Euro recovery continues as US equity markets sink
The euro continued to claw back some of its recent losses on Wednesday morning, rallying back towards the 1.09 level versus the dollar.
The common currency looks a good bet to post its fourth straight day of gains today, despite the growing number of coronavirus cases reported in the Euro Area. A total of 322 cases of the virus have now been conﬁrmed in Italy, raising concerns that the bloc’s third largest economy could be set to enter into a technical recession in the ﬁrst quarter of 2020. The number of cases in both Germany and France have also ticked higher in the past couple of days, although these increases have been modest in nature. Europe’s open borders presents a bit of a problem and could hinder containment measures.
As we noted earlier in the week, we think that the move higher in the euro in the past few days indicates that its sell-off was driven more by investors shorting the currency as part of the ‘carry trade’ strategy, rather than due to fears surrounding the virus. So far, European economic data has held up rather well, namely the February PMI ﬁgures that showed a move higher in both services and manufacturing activity.
The FX market on the whole has actually continued to evolve in a calm and orderly fashion. We’ve seen a move of around one percent in the yen and a sell-off in the South Korea won as the number of cases there passes the 1,000 mark. Other than that, the impact on most other currencies has been minimal, a far cry from the more than 6% move lower in US equities witnessed so far this week. The Dow Jones index is now trading at its lowest level since early-November.
Fed ‘closely watching’ coronavirus developments
Across the pond, Vice Chair of the Federal Reserve’s rate-setting committee, Richard Clarida, stated that it was too soon to gauge whether interest rates cuts would be required in order to protect the US economy from the coronavirus risks.

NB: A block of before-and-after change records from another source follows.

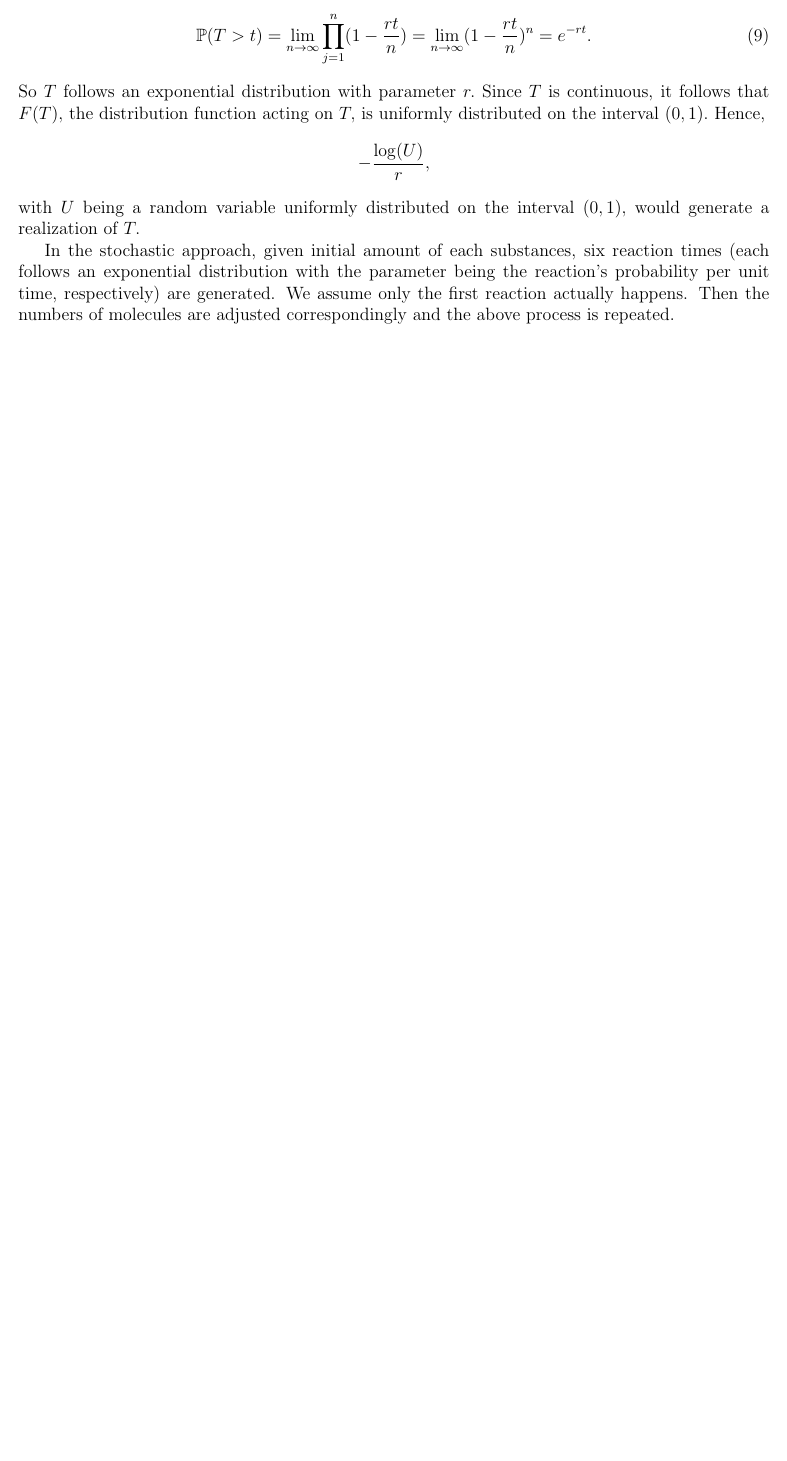
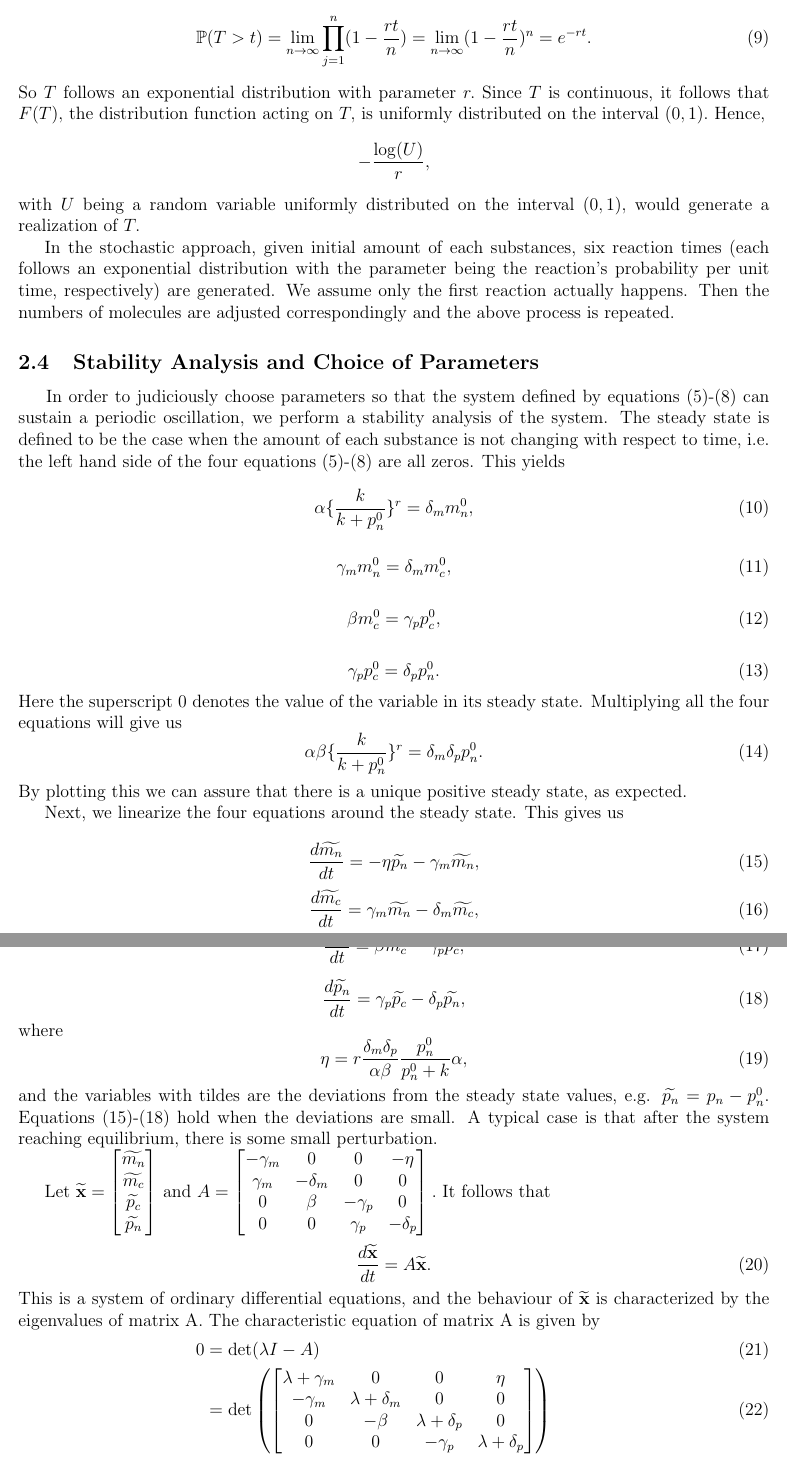
Before and after one commit to zeshunzong/Synchronization_of_Two_Cellular_Circadian_Rhythms, a LaTeX paper (paper/Final_Paper.tex): part of page 4 of 4 before the commit and two parts of pages 4 and 5 of 6 after it, the two joined at a grey line, cut so that both start at the same text, the shorter picture padded with empty space. Compiled offline with pdfLaTeX.

Commit message:
write paper

```diff
--- a/paper/Final_Paper.tex
+++ b/paper/Final_Paper.tex
@@ -142,3 +142,76 @@ So $T$ follows an exponential distribution with parameter $r.$  Since $T$ is con
 
 In the stochastic approach, given initial amount of each substances, six reaction times (each follows an exponential distribution with the parameter being the reaction's probability per unit time, respectively) are generated. We assume only the first reaction actually happens. Then the numbers of molecules are adjusted correspondingly and the above process is repeated.
 
+\subsection{Stability Analysis and Choice of Parameters}
+\hspace{5mm} In order to judiciously choose parameters so that the system defined by equations (5)-(8) can sustain a periodic oscillation, we perform a stability analysis of the system. The steady state is defined to be the case when the amount of each substance is not changing with respect to time, i.e. the left hand side of the four equations (5)-(8) are all zeros. This yields
+\begin{equation}
+	\alpha \{\frac{k}{k + p_n^0}\}^r = \delta_m m_n^0,
+\end{equation}
+
+\begin{equation}
+    \gamma_m m_n^0 = \delta_m m_c^0,
+\end{equation}
+
+\begin{equation}
+	\beta m_c^0 = \gamma_p p_c^0,
+\end{equation}
+
+\begin{equation}
+	\gamma_p p_c^0 = \delta_p p_n^0.
+\end{equation}
+Here the superscript $0$ denotes the value of the variable in its steady state. Multiplying all the four equations will give us
+\begin{equation}
+    \alpha \beta \{\frac{k}{k + p_n^0}\}^r = \delta_m \delta_p p_n^0.
+\end{equation}
+By plotting this we can assure that there is a unique positive steady state, as expected.
+
+Next, we linearize the four equations around the steady state. This gives us
+
+\begin{equation}
+    \frac{d\widetilde{m_n}}{dt} = -\eta \widetilde{p_n} - \gamma_m \widetilde{m_n},
+\end{equation}
+\begin{equation}
+	\frac{d \widetilde{m_c}}{dt} = \gamma_m \widetilde{m_n} - \delta_m \widetilde{m_c},
+\end{equation}
+
+\begin{equation}
+	\frac{d \widetilde{p_c}}{dt} = \beta \widetilde{m_c} - \gamma_p \widetilde{p_c},
+\end{equation}
+
+\begin{equation}
+	\frac{d \widetilde{p_n}}{dt} = \gamma_p \widetilde{p_c} - \delta_p \widetilde{p_n},
+\end{equation}
+where
+\begin{equation}
+    \eta = r \frac{\delta_m \delta_p}{\alpha \beta} \frac{p_n^0}{p_n^0 + k} \alpha,
+\end{equation}
+ and the variables with tildes are the deviations from the steady state values, e.g. $\widetilde{p_n} = p_n - p_n^0.$ Equations (15)-(18) hold when the deviations are small. A typical case is that after the system reaching equilibrium, there is some small perturbation.
+
+Let $\widetilde{\mathbf{x}} =
+\begin{bmatrix}
+\widetilde{m_n}  \\
+\widetilde{m_c}  \\
+\widetilde{p_c}  \\
+\widetilde{p_n}
+\end{bmatrix}$ and $A =
+\begin{bmatrix}
+-\gamma_m & 0 & 0 & -\eta \\
+\gamma_m &  - \delta_m & 0 & 0 \\
+0 &  \beta & - \gamma_p & 0 \\
+0 & 0 & \gamma_p &  - \delta_p
+\end{bmatrix}.$
+It follows that
+\begin{equation}
+    \frac{d\widetilde{\mathbf{x}}}{dt} = A \widetilde{\mathbf{x}}.
+\end{equation} This is a system of ordinary differential equations, and the behaviour of $\widetilde{\mathbf{x}}$ is characterized by the eigenvalues of matrix A. The characteristic equation of matrix A is given by
+\begin{align}
+    0 &= \det(\lambda I - A) \\
+    &= \det \left(\begin{bmatrix}
+\lambda + \gamma_m & 0 & 0 & \eta \\
+-\gamma_m &  \lambda + \delta_m & 0 & 0 \\
+0 &  -\beta & \lambda+\delta_p & 0 \\
+0 & 0 & -\gamma_p &  \lambda+ \delta_p
+\end{bmatrix}\right) \\
+&= (\lambda + \gamma_m)(\lambda + \delta_m)(\lambda + \gamma_p)(\lambda + \delta_p) + \eta \beta \gamma_m \gamma_p \\
+&= (\lambda + \gamma_m)(\lambda + \delta_m)(\lambda + \gamma_p)(\lambda + \delta_p) + G \gamma_m \delta_m \gamma_p \delta_p,
+\end{align}
```
Also changed, not shown: paper/Final_Paper.pdf, paper/single_oscillator_zoom_in.png (added), paper/single_oscillator_zoom_out.png (added), paper/Final_Paper.tex (32 more changed lines), 6 other files.
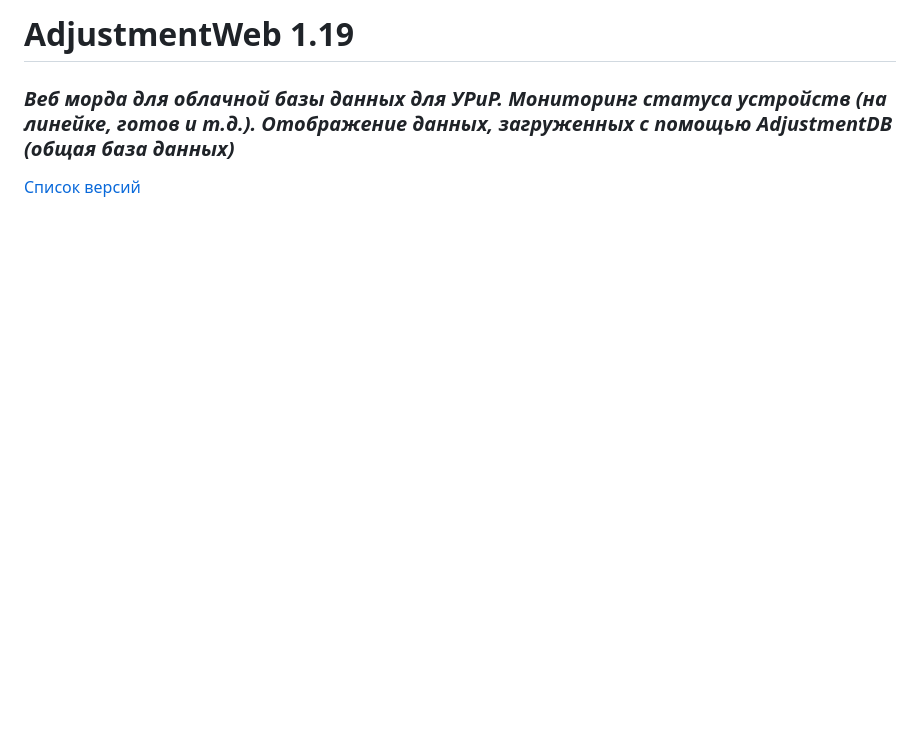
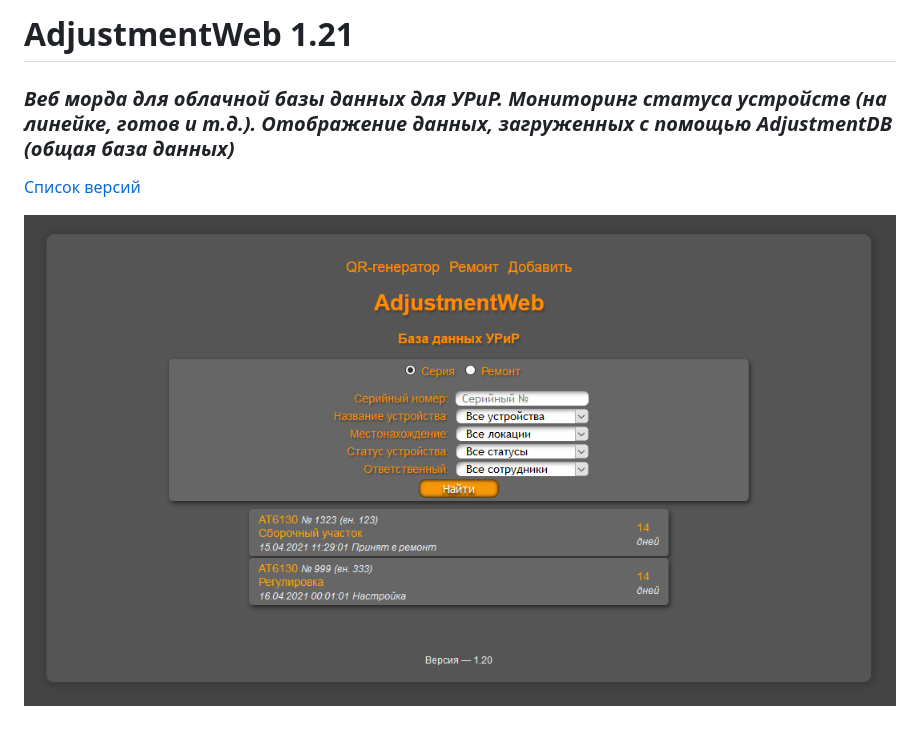
Before and after one commit to VadimSquorpikkor/AdjustmentWeb, a Markdown page: README.md, the part around the change. Drawn GitHub-style; pictures changed too: fon.png (added); blank space fills up the shorter version.

```diff
--- a/README.md
+++ b/README.md
@@ -1,7 +1,8 @@
-# AdjustmentWeb 1.19
+# AdjustmentWeb 1.21
 ### <i>Веб морда для облачной базы данных для УРиР. Мониторинг статуса устройств (на линейке, готов и т.д.). Отображение данных, загруженных с помощью AdjustmentDB (общая база данных)</i>
 
 [Список версий](./VERSION.md)
 
+![alt tag](fon.png)
 
 [comment]: <> (![alt tag]&#40;fon.png&#41;)
```
Also changed, not shown: VERSION.md (+3 -0 lines), 5 other files.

While the US economy is usually immune to uncertainties surrounding global growth, given its high low dependence on exports for overall GDP, investors are beginning to fret that even the US could feel the force of the virus’ impact. According to Clarida, the Fed are ‘closely monitoring’ the emergence of the virus, given that the disruption could ‘spill over to the rest of the global economy’. Money markets are now pricing in around a 60% chance of a Fed cut by the end of the year, up from around 40% last week.
Sterling edges higher as investors eye UK budget
News out of the UK continues to be few and far between so far this week.
The pound edged modestly higher yesterday, rallying back above the 1.30 mark versus the US dollar. We think that this is largely a result of a broadly weaker dollar, rather than any catalyst that would send sterling higher. That being said, investors still remain hopeful that increased ﬁscal spending could be on the way in new Chancellor Rishi Sunak’s ﬁrst budget, which is due on 11th March. For now, no news regarding Brexit is also good news for the pound.
A GBP/USD exchange rate around the 1.30 level suggests to us that the market is not overly concerned by the possibility of a cliff-edge EU exit at the end of the year and that investors are conﬁdent a delay to the transition period is on the cards that would remove the ‘no deal’ scenario.